action method has been executed.
We can use this filter if we want some modification to be done in the action's result.
To implement the result filters we need to create a custom filter attribute class and implement the
interface. this interface provides two methods
OnResultExecuted which will be called before
and after the action result respectively.
public class CustomResultAttribute : FilterAttribute, IResultFilter
void IResultFilter.OnResultExecuted(ResultExecutedContext filterContext)
filterContext.Controller.ViewBag.OnResultExecuted = "IResultFilter.OnResultExecuted filter called";
void IResultFilter.OnResultExecuting(ResultExecutingContext filterContext)
filterContext.Controller.ViewBag.OnResultExecuting = "IResultFilter.OnResultExecuting filter called";
This filter will be invoked whenever a controller or action of the controller throws

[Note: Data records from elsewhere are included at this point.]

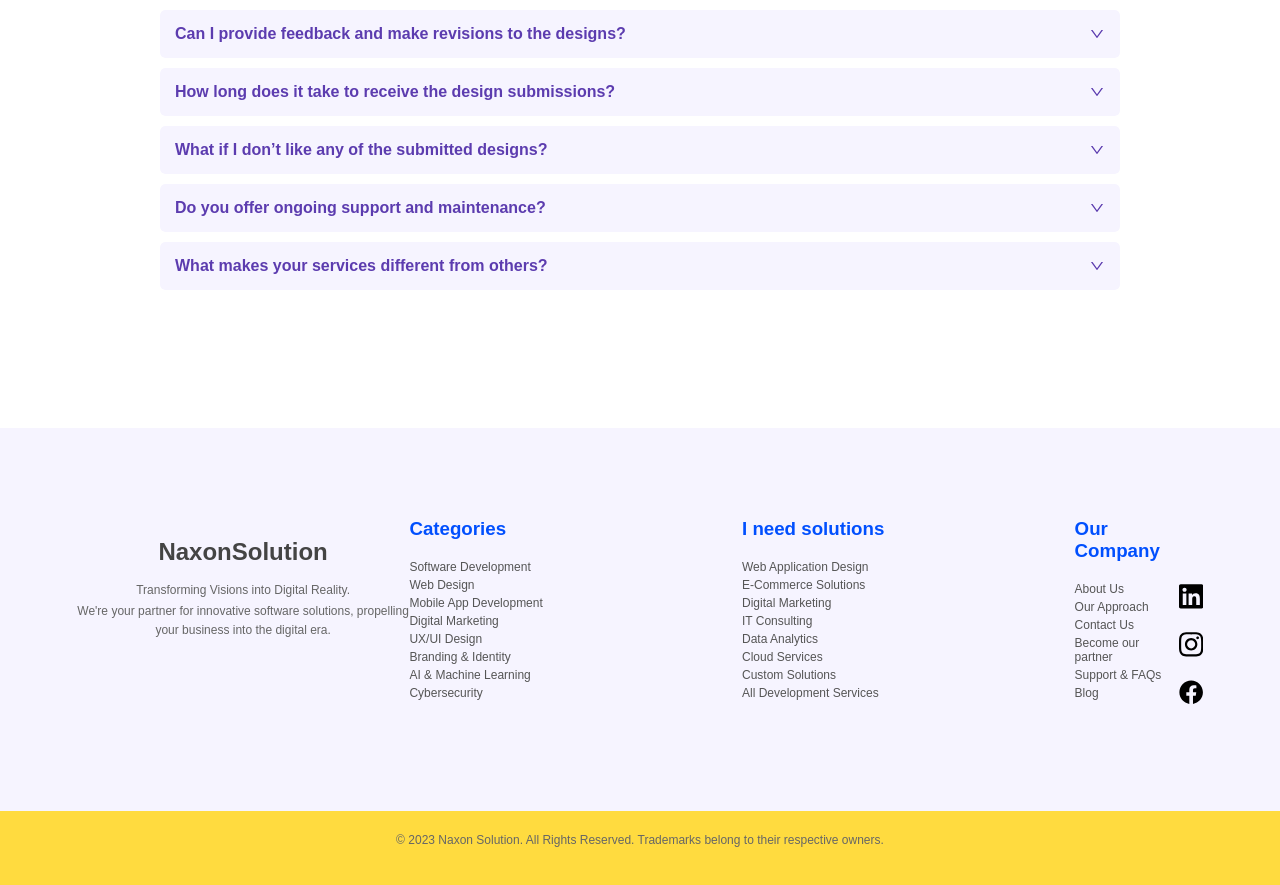
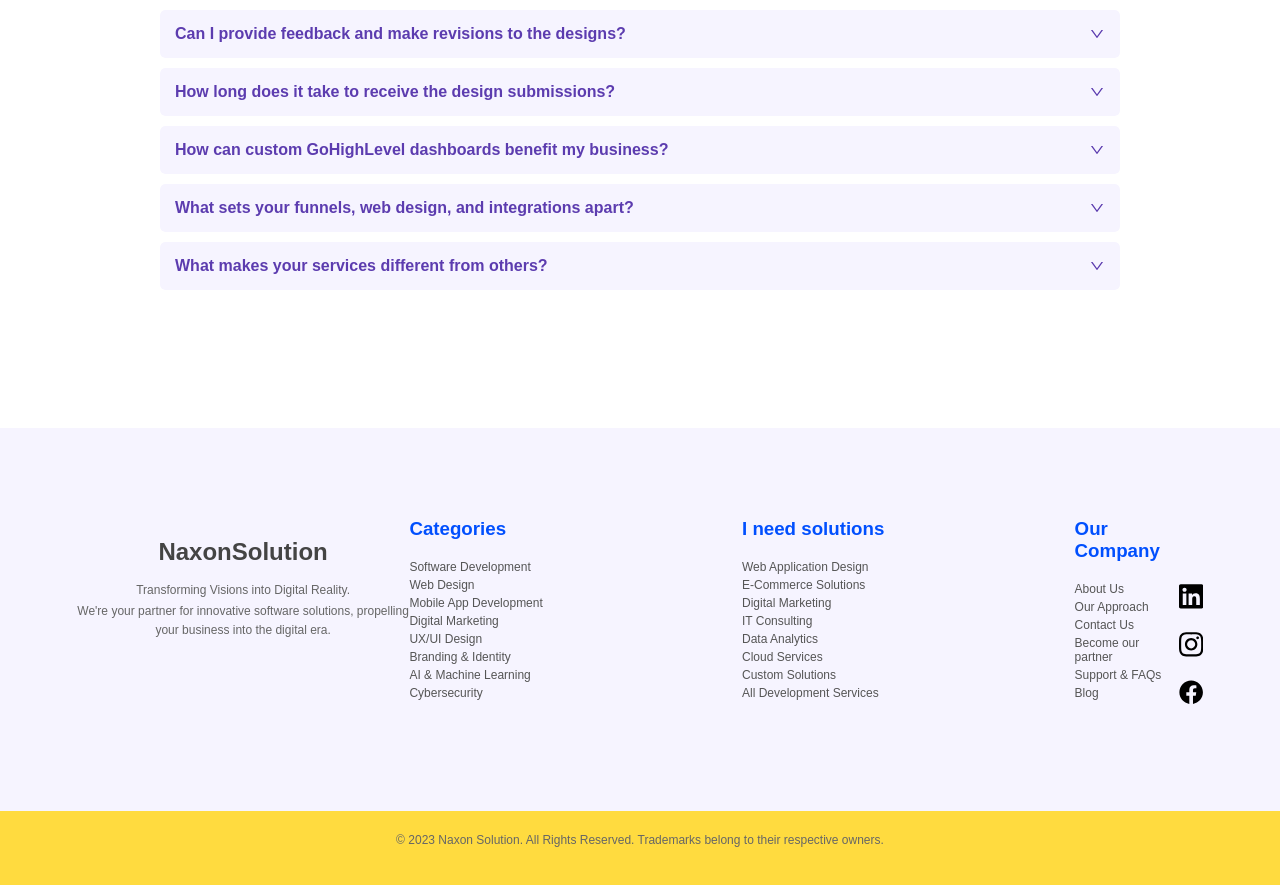
Before and after one commit to Zahidsherkhan/comapany_website, a React (Vite) app: page / in a window 1280 px wide. Shown: the part 3740-4625 px from the top of the page. Built offline with nearby package versions, Linux system fonts and the light colour scheme.

Commit message:
FAQ Updated Further

```diff
--- a/src/Pages/Home/components/subComponents/AfterHero_SUBS/FAQ.jsx
+++ b/src/Pages/Home/components/subComponents/AfterHero_SUBS/FAQ.jsx
@@ -39,14 +39,14 @@ const faqData = [
       "The turnaround time depends on the project, but typically, initial submissions are delivered within a few days. More complex projects may take a bit longer, as we ensure each design is carefully crafted to meet your requirements. We prioritize efficiency while maintaining high-quality standards. If you have urgent requests, let us know, and we will do our best to accommodate your timeline.",
   },
   {
-    question: "What if I don’t like any of the submitted designs?",
+    question: "How can custom GoHighLevel dashboards benefit my business?",
     answer:
-      "No worries! We can refine the designs based on your feedback or offer additional concepts to better match your vision. Our designers are committed to ensuring your satisfaction, and we provide multiple revision rounds to get the design just right. If needed, we can explore alternative styles, colors, and layouts to better suit your preferences.",
+      "Our GHL dashboards provide real-time insights and in-depth analytics, allowing you to track key metrics, monitor performance, and make informed decisions. With a user-friendly interface and customizable features, you can optimize workflows, improve efficiency, and drive consistent business growth.",
   },
   {
-    question: "Do you offer ongoing support and maintenance?",
+    question: "What sets your funnels, web design, and integrations apart?",
     answer:
-      "Yes! We provide ongoing support and maintenance to ensure your system remains secure, up to date, and fully functional. Whether it’s bug fixes, performance optimizations, feature enhancements, or security updates, our team is here to help. Our goal is to ensure your digital assets continue to deliver value without disruptions.",
+      "We specialize in creating high-converting funnels, visually engaging websites, and seamless third-party integrations tailored to your brand’s needs. Our approach focuses on user experience, automation, and performance-driven design to ensure your business operates efficiently while maximizing engagement and conversions.",
   },
   {
     question: "What makes your services different from others?",
```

an exception. This is particularly useful when we need custom error logging module.
To implement this filter we need to create a custom filter attribute class which implements
This interface gives us a methods called
OnException which is a perfect place to call the exception logging module and
to redirect to some error page.
public class CustomExceptionAttribute : FilterAttribute, IExceptionFilter
void IExceptionFilter.OnException(ExceptionContext filterContext)
filterContext.Controller.ViewBag.OnException = "IExceptionFilter.OnException filter called";
Order of Execution
Now with all the above filters we have the following filter methods.
Now assuming that we have all the filters attached to a single action method what will be the order of
execution of these filers. These filters will execute in following order under normal(non-exception) scenario.
In case there is an exception,
OnException will will be called as instead of the result filters.
Using the Custom Filters
Now from our application we just need to decorate the actions on which we need the custom filter
functionality. Lets try to do this on a single action method as:
public class HomeController : Controller
public ActionResult Index()
ViewBag.Message = "Index Action of Home controller is being called.";
And the code to see these on the view page:
And when we try to run the application:
The important thing to note in the running application is that
ViewBag.OnResultExecuted is empty. the reason for
this is that the function
IResultFilter.OnResultExecuted gets called when the view has been rendered i.e. the action
result has been completed.
Note: It is advisable to put breakpoints on all filter methods and then run the application to understand the
sequence of these filter methods. Also, un-commenting the line in controller which throws a dummy exception will
IExceptionFilter.OnException filter method too.
ASP.NET MVC comes with a some of built in attribute classes that provides a some boilerplate functionality.
We can create custom classes that derives from these built in classes and further provide
specialized behavior as per our needs. Let us try to see some of these built in attributes.
AuthorizeAttribute: MVC framework provides
AuthorizeAttribute which is
helpful in specifying our custom authorization policies.
ActionFilterAttribute: This is the built in implementation of
attribute can be used as base class to implement the custom behavior for action and result filters.
HandleErrorAttribute: This is the built in implementation of
IExceptionFilter which makes it easier
to implement the exception handling strategy.
Point of interest
This was an introductory article for beginner's to make then familiar with the concept of filters
and attributes in ASP.NET MVC application. We discussed how custom filters and attributes are helpful
in injecting custom pre-processing and/or post-processing logic in the MVC request-response cycle. I hope this has been
15 April 2013: First version